[Data extracted from a collection]
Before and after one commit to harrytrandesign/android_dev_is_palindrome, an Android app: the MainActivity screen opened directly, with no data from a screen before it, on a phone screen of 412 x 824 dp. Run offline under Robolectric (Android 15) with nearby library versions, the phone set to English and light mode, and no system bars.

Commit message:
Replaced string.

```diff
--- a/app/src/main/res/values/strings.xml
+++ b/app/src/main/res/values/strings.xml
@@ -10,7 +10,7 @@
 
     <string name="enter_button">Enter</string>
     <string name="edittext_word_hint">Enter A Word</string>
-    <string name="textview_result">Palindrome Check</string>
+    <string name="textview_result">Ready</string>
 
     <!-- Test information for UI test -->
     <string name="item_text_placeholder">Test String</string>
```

* * *

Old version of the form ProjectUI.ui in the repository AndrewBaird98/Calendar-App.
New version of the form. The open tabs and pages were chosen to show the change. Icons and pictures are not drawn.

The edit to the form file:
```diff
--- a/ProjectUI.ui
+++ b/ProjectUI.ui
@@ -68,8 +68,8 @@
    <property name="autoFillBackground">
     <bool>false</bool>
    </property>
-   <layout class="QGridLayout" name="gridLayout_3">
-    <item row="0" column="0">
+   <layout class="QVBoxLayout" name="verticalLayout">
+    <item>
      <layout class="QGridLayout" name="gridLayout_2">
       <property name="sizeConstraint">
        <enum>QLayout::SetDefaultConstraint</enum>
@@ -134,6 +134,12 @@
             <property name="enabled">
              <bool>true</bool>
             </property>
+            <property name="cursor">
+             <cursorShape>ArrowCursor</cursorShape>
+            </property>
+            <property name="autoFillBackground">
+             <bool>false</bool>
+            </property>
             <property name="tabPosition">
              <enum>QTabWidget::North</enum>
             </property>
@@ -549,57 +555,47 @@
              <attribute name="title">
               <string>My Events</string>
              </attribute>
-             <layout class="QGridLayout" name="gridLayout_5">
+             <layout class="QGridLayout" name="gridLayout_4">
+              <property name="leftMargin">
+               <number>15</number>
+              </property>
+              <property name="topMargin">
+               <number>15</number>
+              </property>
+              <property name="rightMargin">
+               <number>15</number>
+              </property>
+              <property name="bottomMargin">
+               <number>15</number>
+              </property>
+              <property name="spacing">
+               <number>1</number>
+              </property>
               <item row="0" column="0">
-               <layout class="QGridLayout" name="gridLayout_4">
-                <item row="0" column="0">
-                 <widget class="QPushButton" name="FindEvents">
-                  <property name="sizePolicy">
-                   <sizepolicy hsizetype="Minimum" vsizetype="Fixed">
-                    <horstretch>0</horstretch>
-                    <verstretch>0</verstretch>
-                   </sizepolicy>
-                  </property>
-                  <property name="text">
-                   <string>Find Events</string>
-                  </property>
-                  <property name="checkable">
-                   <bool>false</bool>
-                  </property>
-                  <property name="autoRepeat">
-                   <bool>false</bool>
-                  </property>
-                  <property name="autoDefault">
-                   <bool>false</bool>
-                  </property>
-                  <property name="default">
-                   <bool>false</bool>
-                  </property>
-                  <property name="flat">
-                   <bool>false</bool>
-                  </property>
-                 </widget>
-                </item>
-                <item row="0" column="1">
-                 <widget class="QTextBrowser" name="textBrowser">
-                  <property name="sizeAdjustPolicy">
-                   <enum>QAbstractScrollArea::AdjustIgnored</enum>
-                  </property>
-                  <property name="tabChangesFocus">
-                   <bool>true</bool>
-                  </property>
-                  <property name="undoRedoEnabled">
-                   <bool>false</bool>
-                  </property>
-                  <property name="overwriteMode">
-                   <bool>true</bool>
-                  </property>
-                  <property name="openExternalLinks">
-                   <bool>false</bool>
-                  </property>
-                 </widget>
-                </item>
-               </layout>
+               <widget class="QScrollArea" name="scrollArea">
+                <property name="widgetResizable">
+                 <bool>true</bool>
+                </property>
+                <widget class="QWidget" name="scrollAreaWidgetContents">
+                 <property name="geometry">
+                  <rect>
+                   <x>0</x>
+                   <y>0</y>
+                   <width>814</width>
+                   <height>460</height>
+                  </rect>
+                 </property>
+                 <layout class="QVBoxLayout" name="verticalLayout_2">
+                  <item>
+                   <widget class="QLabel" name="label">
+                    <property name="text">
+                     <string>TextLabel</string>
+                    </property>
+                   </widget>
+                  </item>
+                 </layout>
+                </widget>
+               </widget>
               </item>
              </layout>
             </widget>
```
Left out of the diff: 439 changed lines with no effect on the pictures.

**WHAT YOU ARE ASKED TO DO**:
Search the entries for the string "true" and collect each line that has it.

**TASK RESULT**:
              <bool>true</bool>
-                   <bool>true</bool>
-                   <bool>true</bool>
+                 <bool>true</bool>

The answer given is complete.